## DATA EXTRACTS

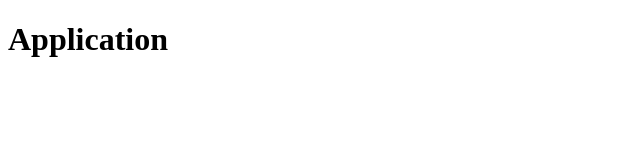
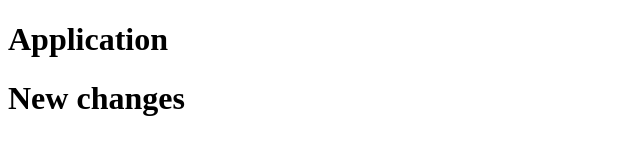
Before and after one commit to sbmadake/mycodeapplication, a plain HTML site: page application.html in a window 1280 px wide. Shown: the whole page, without its empty margins (0-640 px from the left). Drawn offline with Linux system fonts and the light colour scheme.

Commit message:
new Changes

```diff
--- a/application.html
+++ b/application.html
@@ -7,6 +7,7 @@
 </head>
 <body>
     <h1>Application</h1>
+    <h1>New changes</h1>
 
 </body>
 </html>
```
Also changed, not shown: 1 other file.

## REQUIRED ACTION
Among the lines of the data, which ones contain the word "html"? Show them.

## WRITTEN SOLUTION
Before and after one commit to sbmadake/mycodeapplication, a plain HTML site: page application.html in a window 1280 px wide. Shown: the whole page, without its empty margins (0-640 px from the left). Drawn offline with Linux system fonts and the light colour scheme.
--- a/application.html
+++ b/application.html
 </html>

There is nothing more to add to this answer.